See more of the story

For their first Twin Cities show in four years and debut appearance at Minneapolis' reborn Armory, Trampled by Turtles did a lot on Saturday night to remind Minnesota fans their heart is still up in Duluth.

They played a new song inspired by the harbor town where they formed 19 years ago. They brought along an opening act they met and cut their teeth with there.

And for the night's emotional centerpiece, the six-man acoustic string band brought out one of Duluth's most revered music legends to help pay tribute to his wife, whose funeral was held there three weeks ago while Trampled was still on the road.

All that, and the still-happy-together, hippie-ish strummers didn't even have the courtesy to play "9th and Hennepin" as a nod to Minneapolis when it came time to pull out a Tom Waits cover near the end of the nearly two-hour, sold-out Armory performance.

The Waits tune they did pick, "Old Shoes (& Picture Postcards)" — with the refrain, "Farewell to the girl with the sun in her eyes" — capped off a dramatic trio of songs that included Trampled's biggest and most heartful hit, "Alone," plus one other cover that ruled the night, Low's "When I Go Deaf."

Low's own Alan Sparhawk took the stage and took over lead vocals for the latter song, stoically holding it together while many in the crowd lost it. No one mentioned Sparhawk's wife and bandmate, Mimi Parker — who died of cancer earlier this month at age 55 — until after the song finished with a big chaotic and cathartic crashing of strings.

"We all miss Mim so much," TBT frontman Dave Simonett said, and then matter-of-factly declared, "Low was the coolest band of all time."

While the "was" in that comment unintentionally stung, the rest of Saturday's concert concertedly hit home just how much Simonett's own band remains an evolving, improving, thriving unit as it nears its 20th anniversary.

More than a third of Trampled's setlist comprised mostly well-received songs off the group's month-old album, "Alpenglow," including the first three of the night: "It's So Hard to Hold On," "Starting Over" and the Jeff Tweedy-penned "A Lifetime to Find."

The bandleader of Wilco, Tweedy produced Trampled's new record and helped spark some playfulness in the vocal harmonies and string arrangements, qualities that played out beautifully live in both "On the Highway" and "All the Good Times Are Gone."

Tweedy's influence on Simonett's songwriting also showed up in the lushly painted "Burlesque Desert Window" — a spirited singalong bound to become a new live staple — and in "Central Hillside Blues," a starker new one about the band's hometown and its slow but inevitable changes.

"They ripped up the streets in old Duluth," sang Simonett, who (like two other members) now lives in the Twin Cities. "A violent reminder of an older truth / Nothing's the same, how could it be? / When I'm not the devil that I used to be."

Things still got devilish here and there.
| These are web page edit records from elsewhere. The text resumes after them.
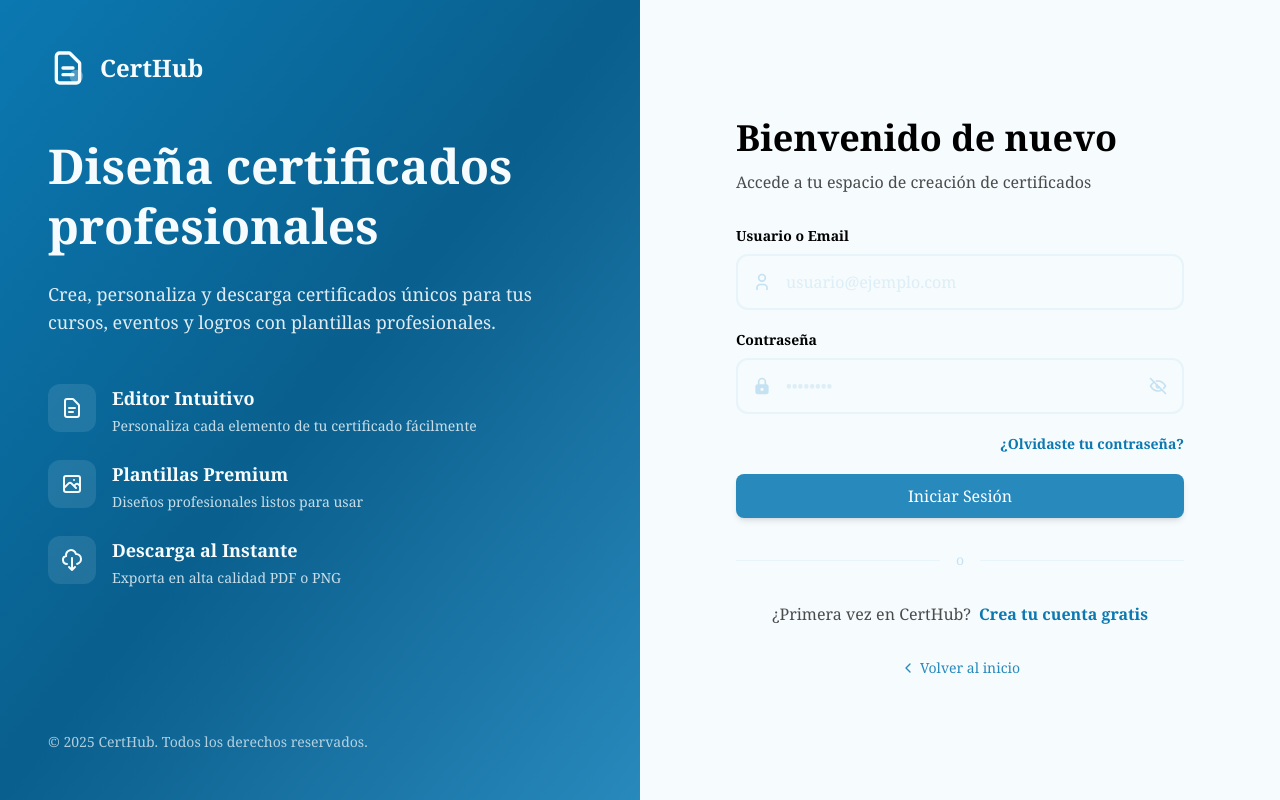
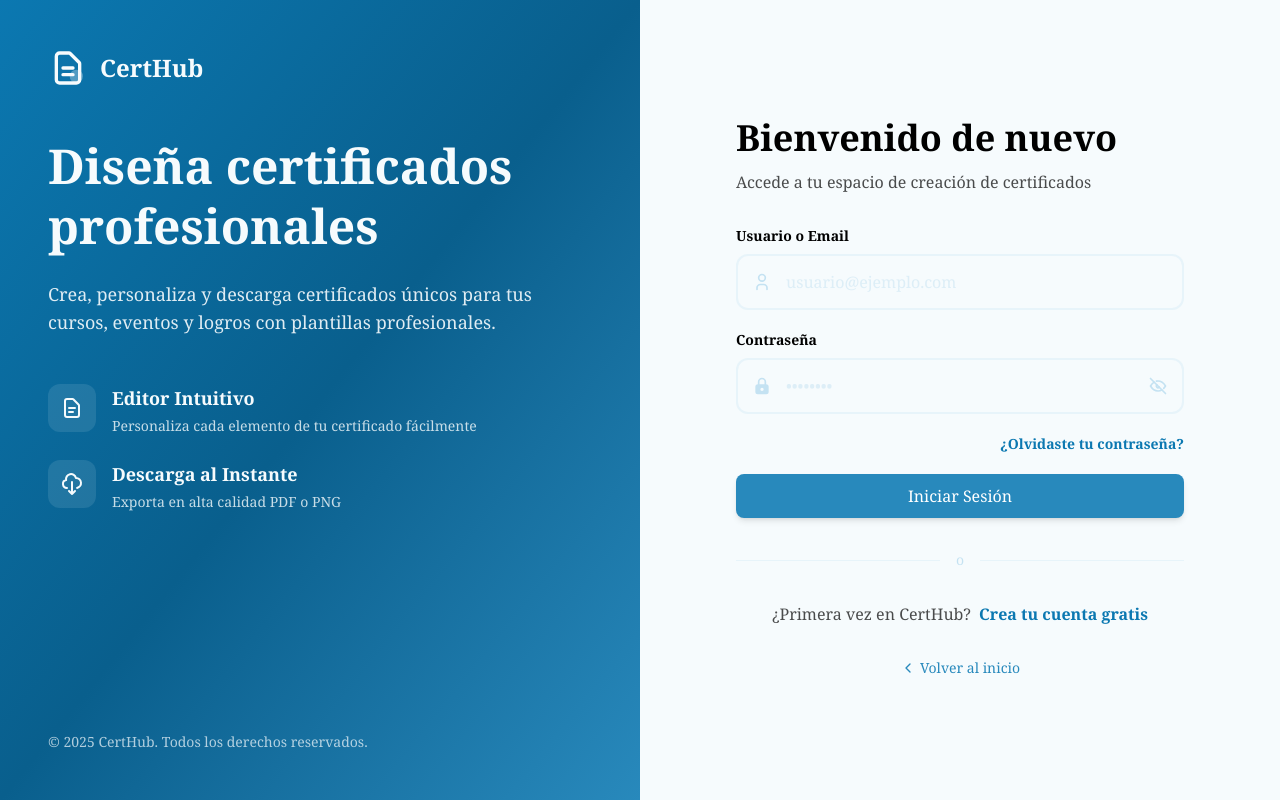
Before and after one commit to Brandon-Gonsales/CertHub_frontend, a SvelteKit app: page /auth/sign-in in a window 1280 px wide. Built offline with nearby package versions, Linux system fonts and the light colour scheme.

Commit message:
add page informativa, and enpoint v

```diff
--- a/src/routes/auth/sign-in/+page.svelte
+++ b/src/routes/auth/sign-in/+page.svelte
@@ -109,34 +109,6 @@
 						</p>
 					</div>
 				</div>
-
-				<div class="flex items-start">
-					<div
-						class="mr-4 flex h-12 w-12 flex-shrink-0 items-center justify-center rounded-xl bg-light-primary/10 dark:bg-dark-primary/10"
-					>
-						<svg
-							viewBox="0 0 24 24"
-							fill="none"
-							class="h-6 w-6 text-light-primary dark:text-dark-primary"
-						>
-							<path
-								d="M4 16l4.586-4.586a2 2 0 012.828 0L16 16m-2-2l1.586-1.586a2 2 0 012.828 0L20 14m-6-6h.01M6 20h12a2 2 0 002-2V6a2 2 0 00-2-2H6a2 2 0 00-2 2v12a2 2 0 002 2z"
-								stroke="currentColor"
-								stroke-width="2"
-								stroke-linecap="round"
-							/>
-						</svg>
-					</div>
-					<div>
-						<h3 class="mb-1 text-lg font-semibold text-light-primary dark:text-dark-primary">
-							Plantillas Premium
-						</h3>
-						<p class="text-sm text-light-primary/80 dark:text-dark-primary/80">
-							Diseños profesionales listos para usar
-						</p>
-					</div>
-				</div>
-
 				<div class="flex items-start">
 					<div
 						class="mr-4 flex h-12 w-12 flex-shrink-0 items-center justify-center rounded-xl bg-light-primary/10 dark:bg-dark-primary/10"
```
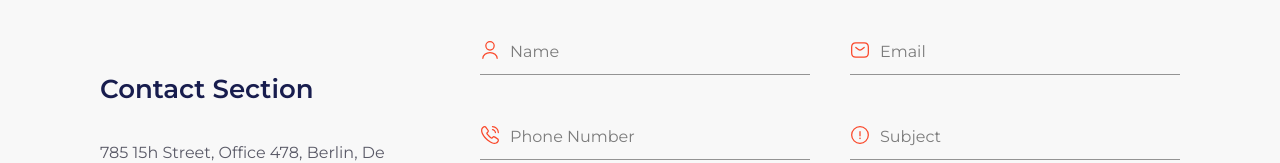
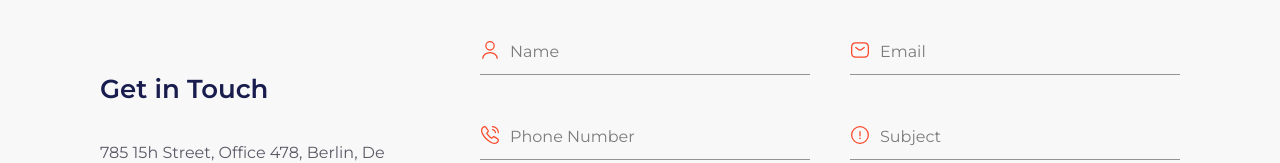
Before and after one commit to akmmubashir/typhon-web, a Next.js app: page /contact in a window 1280 px wide. Shown: the part 470-633 px from the top of the page. Built offline with nearby package versions, Linux system fonts and the light colour scheme.

Commit message:
contact resetup

```diff
--- a/app/components/contactSection.tsx
+++ b/app/components/contactSection.tsx
@@ -3,12 +3,17 @@ import { Heading, Paragraph } from "./common";
 import Link from "next/link";
 import { socialData } from "../utils/data/social";
 import Form from "./form";
-
-const ContactSection = () => {
+type Props = {
+  title?: string;
+};
+const ContactSection = (props: Props) => {
   return (
     <div className="bg-[#f8f8f8] grid grid-cols-12 p-[100px_120px] max-2xl:p-[100px] max-lg:p-[60px_80px] max-md:p-[50px_20px] gap-[100px] max-2xl:gap-[60px] max-lg:gap-[30px_0] items-center">
       <div className="col-span-4 max-lg:col-span-full justify-center flex flex-col gap-6 max-lg:gap-[20px_0]">
-        <Heading title="Contact Section" className="text-[#181d4e]" />
+        <Heading
+          title={props.title ?? "Contact Section"}
+          className="text-[#181d4e]"
+        />
         <div className=" flex flex-col gap-3">
           <Paragraph
             title={`785 15h Street, Office 478, \n Berlin, De 81566`}
--- a/app/contact/page.tsx
+++ b/app/contact/page.tsx
@@ -57,7 +57,7 @@ const page = () => {
         titleClass="uppercase mt-8"
         tagLineClass="uppercase"
       />
-      <ContactSection />
+      <ContactSection title="Get in Touch" />
       <LocationMaps locations={locationsList} />
       <Footer />
     </div>
```
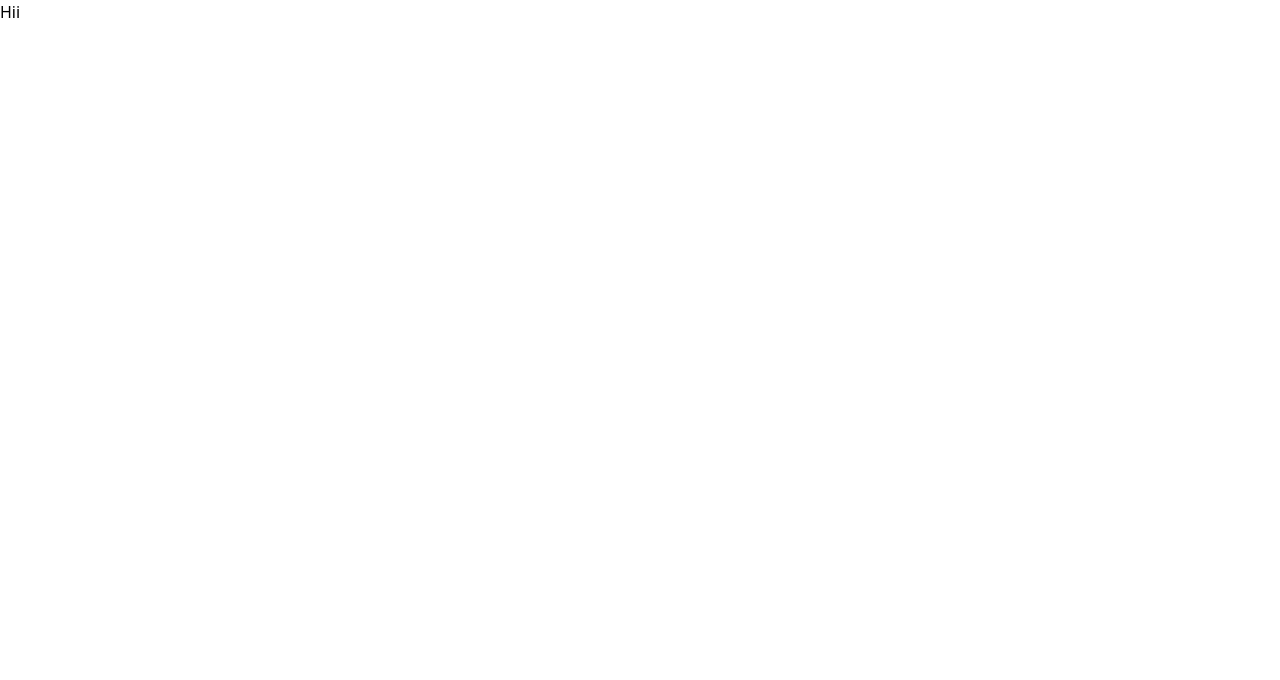
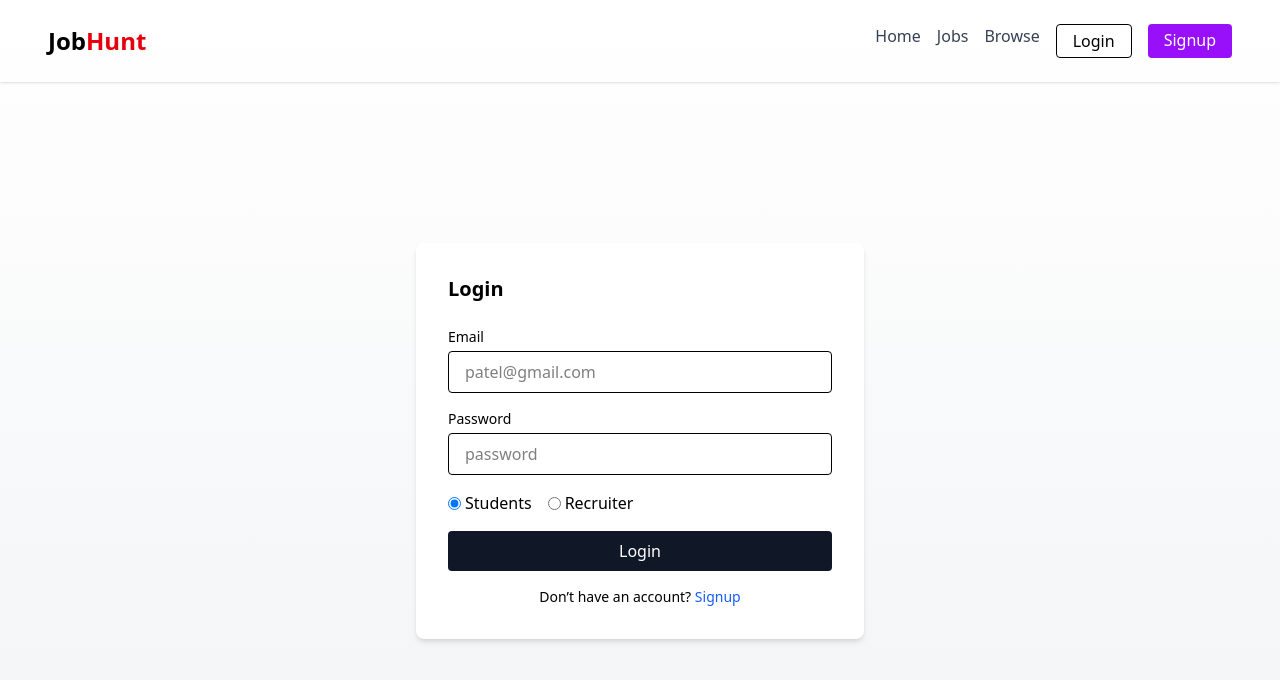
Before and after one commit to 70Gaurav61/CareerConnect, a React (Vite) app in the folder frontend/: page /login in a window 1280 px wide. Shown: the top 680 px of the page. Built offline with nearby package versions, Linux system fonts and the light colour scheme.

Commit message:
create basic pages

```diff
--- a/frontend/src/App.jsx
+++ b/frontend/src/App.jsx
@@ -1,11 +1,19 @@
-import { useState } from 'react'
-import './App.css'
+
+import { BrowserRouter as Router, Routes, Route } from "react-router-dom"
+import Register from "./pages/Register"
+import Login from "./pages/Login"
+import Home from "./pages/Home" // if you have one
+import "./App.css"
 
 function App() {
-  const [count, setCount] = useState(0)
-
   return (
-    <>Hii</>
+    <Router>
+      <Routes>
+        <Route path="/register" element={<Register />} />
+        <Route path="/login" element={<Login />} />
+        <Route path="/" element={<Home />} />
+      </Routes>
+    </Router>
   )
 }
 
--- a/frontend/src/main.jsx
+++ b/frontend/src/main.jsx
@@ -5,6 +5,6 @@ import App from './App.jsx'
 
 createRoot(document.getElementById('root')).render(
   <>
-    <App />
+    <App className="w-full h-screen"/>
   </>
 )
--- /dev/null
+++ b/frontend/src/pages/Home.jsx
@@ -0,0 +1,69 @@
+import { useState } from "react"
+
+function Home() {
+  return (
+    <div className="px-6 sm:px-10 lg:px-20 py-10 font-sans">
+      {/* Navbar */}
+      <div className="flex justify-between items-center mb-8">
+        <h1 className="text-2xl font-bold">
+          Career<span className="text-red-600">Connect</span>
+        </h1>
+        <div className="flex gap-6 items-center text-sm">
+          <a href="#">Home</a>
+          <a href="#">Jobs</a>
+          <a href="#">Browse</a>
+          <img src="/assets/avatar.png" alt="profile" className="w-8 h-8 rounded-full" />
+        </div>
+      </div>
+
+      {/* Hero Section */}
+      <div className="text-center mt-8">
+        <p className="bg-red-100 text-red-600 px-4 py-1 inline-block rounded-full text-xs font-semibold">
+          No. 1 Job Hunt Website
+        </p>
+        <h2 className="text-4xl font-bold mt-4 leading-tight">
+          Search, Apply & <br /> Get Your <span className="text-purple-700">Dream Jobs</span>
+        </h2>
+        <p className="text-gray-500 mt-4 max-w-xl mx-auto">
+          Lorem ipsum dolor sit amet consectetur adipiscing elit. Possimus adipisci cupiditate cum.
+          <br />
+          Lorem ipsum dolor sit amet consectetur adipiscing elit.
+        </p>
+
+        {/* Search Bar */}
+        <div className="mt-8 flex justify-center">
+          <input
+            type="text"
+            placeholder="Find your dream jobs"
+            className="px-6 py-3 w-80 rounded-l-full border focus:outline-none shadow-md"
+          />
+          <button className="bg-purple-700 px-6 py-3 text-white rounded-r-full shadow-md">
+            🔍
+          </button>
+        </div>
+      </div>
+
+      {/* Filter Tags */}
+      <div className="flex justify-center gap-4 mt-10 flex-wrap">
+        {["Frontend Developer", "Backend Developer", "Data Engineer"].map((role) => (
+          <button
+            key={role}
+            className="px-4 py-2 bg-gray-100 hover:bg-gray-200 rounded-full text-sm font-medium shadow-sm"
+          >
+            {role}
+          </button>
+        ))}
+      </div>
+
+      {/* Job Listings Section */}
+      <div className="mt-16">
+        <h3 className="text-xl font-bold mb-6">
+          <span className="text-purple-700">Latest and Top</span> Job Openings
+        </h3>
+        {/* Add job cards here */}
+      </div>
+    </div>
+  )
+}
+
+export default Home
--- /dev/null
+++ b/frontend/src/pages/Login.jsx
@@ -0,0 +1,83 @@
+import React, { useState } from 'react';
+import { Link } from 'react-router-dom';
+
+const Login = () => {
+  const [role, setRole] = useState('student');
+
+  return (
+    <div className="min-h-screen bg-gradient-to-b from-white to-gray-100 flex flex-col">
+      <header className="flex justify-between items-center p-6 px-12 shadow-sm">
+        <h1 className="text-2xl font-bold">
+          <span className="text-black">Job</span><span className="text-red-600">Hunt</span>
+        </h1>
+        <div className="flex gap-4">
+          <Link to="/" className="text-gray-700 hover:text-black">Home</Link>
+          <Link to="/jobs" className="text-gray-700 hover:text-black">Jobs</Link>
+          <Link to="/browse" className="text-gray-700 hover:text-black">Browse</Link>
+          <Link to="/login" className="px-4 py-1 border rounded hover:bg-gray-100">Login</Link>
+          <Link to="/register" className="bg-purple-600 text-white px-4 py-1 rounded hover:bg-purple-700">Signup</Link>
+        </div>
+      </header>
+
+      <main className="flex-grow flex justify-center items-center">
+        <div className="w-full max-w-md bg-white p-8 shadow-md rounded-lg">
+          <h2 className="text-xl font-semibold mb-6">Login</h2>
+          <form className="space-y-4">
+            <div>
+              <label className="block mb-1 text-sm font-medium">Email</label>
+              <input
+                type="email"
+                placeholder="patel@gmail.com"
+                className="w-full border px-4 py-2 rounded outline-none focus:ring focus:ring-purple-200"
+              />
+            </div>
+            <div>
+              <label className="block mb-1 text-sm font-medium">Password</label>
+              <input
+                type="password"
+                placeholder="password"
+                className="w-full border px-4 py-2 rounded outline-none focus:ring focus:ring-purple-200"
+              />
+            </div>
+            <div className="flex gap-4 items-center">
+              <label className="flex items-center gap-1">
+                <input
+                  type="radio"
+                  name="role"
+                  value="student"
+                  checked={role === 'student'}
+                  onChange={() => setRole('student')}
+                />
+                Students
+              </label>
+              <label className="flex items-center gap-1">
+                <input
+                  type="radio"
+                  name="role"
+                  value="recruiter"
+                  checked={role === 'recruiter'}
+                  onChange={() => setRole('recruiter')}
+                />
+                Recruiter
+              </label>
+            </div>
+            <button
+              type="submit"
+              className="w-full bg-gray-900 text-white py-2 rounded hover:bg-gray-800 transition"
+            >
+              Login
+            </button>
+          </form>
+          <p className="text-sm text-center mt-4">
+            Don’t have an account?{' '}
+            <Link to="/register" className="text-blue-600 hover:underline">
+              Signup
+            </Link>
+          </p>
+        </div>
+      </main>
+    </div>
+  );
+};
+
+export default Login;
--- /dev/null
+++ b/frontend/src/pages/Register.jsx
@@ -0,0 +1,85 @@
+// src/pages/Register.jsx
+import React, { useState } from "react";
+import { Link } from "react-router-dom";
+
+const Register = () => {
+  const [formData, setFormData] = useState({
+    name: "",
+    email: "",
+    password: "",
+    confirmPassword: "",
+  });
+
+  const handleChange = (e) => {
+    setFormData((prev) => ({
+      ...prev,
+      [e.target.name]: e.target.value,
+    }));
+  };
+
+  const handleSubmit = (e) => {
+    e.preventDefault();
+    // Add validation and register API call here
+    console.log("Registering:", formData);
+  };
+
+  return (
+    <div className="flex items-center justify-center min-h-screen bg-gray-100 px-4">
+      <div className="bg-white p-8 rounded-xl shadow-md w-full max-w-md">
+        <h2 className="text-2xl font-bold text-center text-gray-800 mb-2">Create Account</h2>
+        <p className="text-center text-sm text-gray-500 mb-6">
+          Already have an account?{" "}
+          <Link to="/login" className="text-purple-600 hover:underline">
+            Login here
+          </Link>
+        </p>
+        <form onSubmit={handleSubmit} className="space-y-4">
+          <input
+            type="text"
+            name="name"
+            placeholder="Full Name"
+            value={formData.name}
+            onChange={handleChange}
+            className="w-full px-4 py-2 border rounded-lg focus:outline-none focus:ring-2 focus:ring-purple-500"
+            required
+          />
+          <input
+            type="email"
+            name="email"
+            placeholder="Email Address"
+            value={formData.email}
+            onChange={handleChange}
+            className="w-full px-4 py-2 border rounded-lg focus:outline-none focus:ring-2 focus:ring-purple-500"
+            required
+          />
+          <input
+            type="password"
+            name="password"
+            placeholder="Password"
+            value={formData.password}
+            onChange={handleChange}
+            className="w-full px-4 py-2 border rounded-lg focus:outline-none focus:ring-2 focus:ring-purple-500"
+            required
+          />
+          <input
+            type="password"
+            name="confirmPassword"
+            placeholder="Confirm Password"
+            value={formData.confirmPassword}
+            onChange={handleChange}
+            className="w-full px-4 py-2 border rounded-lg focus:outline-none focus:ring-2 focus:ring-purple-500"
+            required
+          />
+          <button
+            type="submit"
+            className="w-full bg-purple-600 text-white py-2 rounded-lg hover:bg-purple-700 transition"
+          >
+            Register
+          </button>
+        </form>
+      </div>
+    </div>
+  );
+};
+
+export default Register;
```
The band intermittently dropped in some of its most high-wired, rapidly picked old favorites, such as "Victory," "Wait So Long," "Annihilate" and "Codeine," prompting the nearly 8,000 fans — a remarkable range agewise from teens to seniors — to turn the Armory's sprawling general-admission area into a giant dance floor.

Former Duluthian blues and folk troubadour Charlie Parr — who got his start playing to about 1/200th as many people a mile from the Armory at the Viking Bar — put on his usual devil-may-care, all-acoustic performance in the opening slot to great effect, despite the challenges of playing to thousands in such a vast space. Duluth maybe has changed a lot, but thankfully Parr hasn't.